# Problem requirements:
Below are lines of data; count those that contain "white" and give the total alone.

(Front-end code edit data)

****************

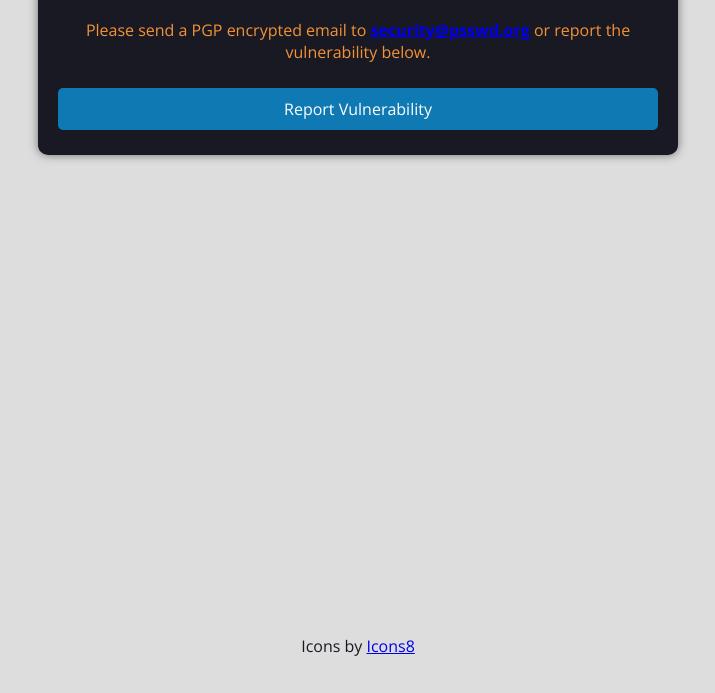
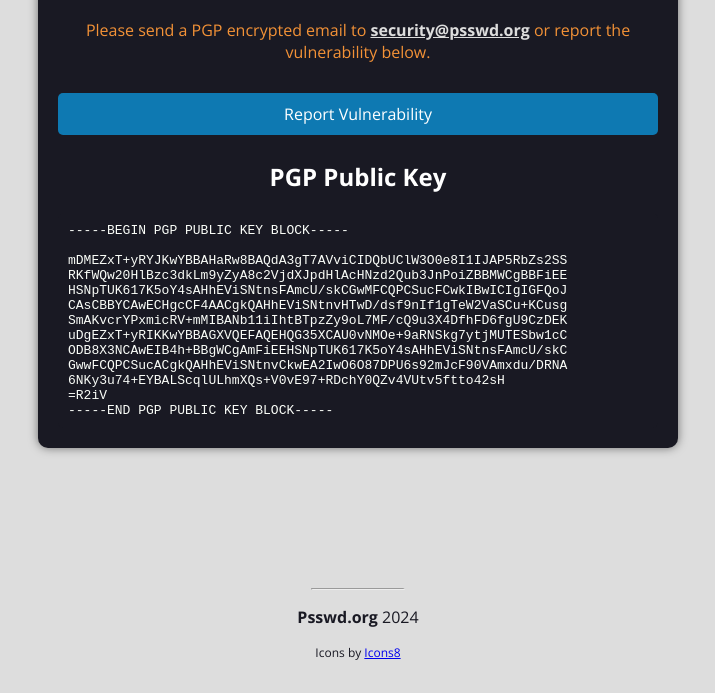
Before and after one commit to cob-core/Psswd, a plain HTML site: page report.html in a window 1280 px wide. Shown: the part 107-800 px from the top of the page, without its empty margins (282-997 px from the left). Drawn offline with Linux system fonts and the light colour scheme; a web font is replaced by a local one.

Commit message:
1.3.8 Patches
- Removed all outdated fonts.
- Updated Report page formatting.
- Added the pgp_key.txt contents to the Report page.
- Fixed footer on Suggest and Report pages.

```diff
--- a/report.html
+++ b/report.html
@@ -4,17 +4,68 @@
     <meta charset="UTF-8">
     <meta name="viewport" content="width=device-width, initial-scale=1.0">
     <title>Report a Security Vulnerability</title>
-    <link href="https://fonts.googleapis.com/css2?family=Google+Sans+Flex:wght@400&display=swap" rel="stylesheet">
     <link rel="stylesheet" href="styles.css">
+    <style>
+        .pgp-key-container {
+            margin-top: 20px;
+            background-color: #191923;
+            padding: 10px;
+            border-radius: 5px;
+            color: #FBFEF9;
+            white-space: pre-wrap; /* Keep formatting of PGP key */
+            font-family: monospace; /* Make the PGP key look distinct */
+        }
+
+        button {
+            margin-top: 10px;
+            padding: 10px;
+            background-color: #0E79B2;
+            border: none;
+            border-radius: 5px;
+            color: white;
+            font-size: 16px;
+            cursor: pointer;
+        }
+
+        button:hover {
+            background-color: #0056b3;
+        }
+    </style>
 </head>
 <body>
     <div class="container">
         <h1>Report a Security Vulnerability</h1>
-        <p class="warning">Please send a PGP encrypted email to <a href="mailto:security@psswd.org"><b>security@psswd.org</b></a> or report the vulnerability below.</p>
+        <p class="warning">Please send a PGP encrypted email to <a style="color: #DDDDDD;" href="mailto:security@psswd.org"><b>security@psswd.org</b></a> or report the vulnerability below.</p>
         <button onclick="window.location.href='https://github.com/cobbock/Psswd/security'">Report Vulnerability</button>
+
+        <!-- PGP Key Section -->
+        <h2>PGP Public Key</h2>
+        <div class="pgp-key-container" id="pgpKeyContainer">
+            Loading PGP key...
+        </div>
     </div>
+
+    <!-- Footer Section -->
     <div class="support-section">
-        <p class="footer">Icons by <a href="https://icons8.com/">Icons8</a></p>
-    </div>
+        <hr style="width: 75%; color: #191923;">
+        <p class="footer"><b>Psswd.org</b> 2024</p>
+        <p class="footer" style="font-size: 12px;">Icons by <a href="https://icons8.com/">Icons8</a></p>
+        </div>
+    <script>
+        // Fetch the PGP key from the pgp_key.txt file and display it
+        fetch('./pgp_key.txt')
+            .then(response => {
+                if (response.ok) {
+                    return response.text();
+                }
+                throw new Error('Network response was not ok.');
+            })
+            .then(data => {
+                document.getElementById('pgpKeyContainer').textContent = data;
+            })
+            .catch(error => {
+                document.getElementById('pgpKeyContainer').textContent = 'Error loading PGP key: ' + error.message;
+            });
+    </script>
 </body>
 </html>
--- a/styles.css
+++ b/styles.css
@@ -9,7 +9,7 @@
 body {
     font-family: 'Open Sans', sans-serif;
     background-color: #DDDDDD;
-    color: #FBFEF9;
+    color: white;
     margin: 0;
     padding: 20px;
 }
```
Also changed, not shown: suggest.html (+4 -3 lines).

****************

# Response box:
3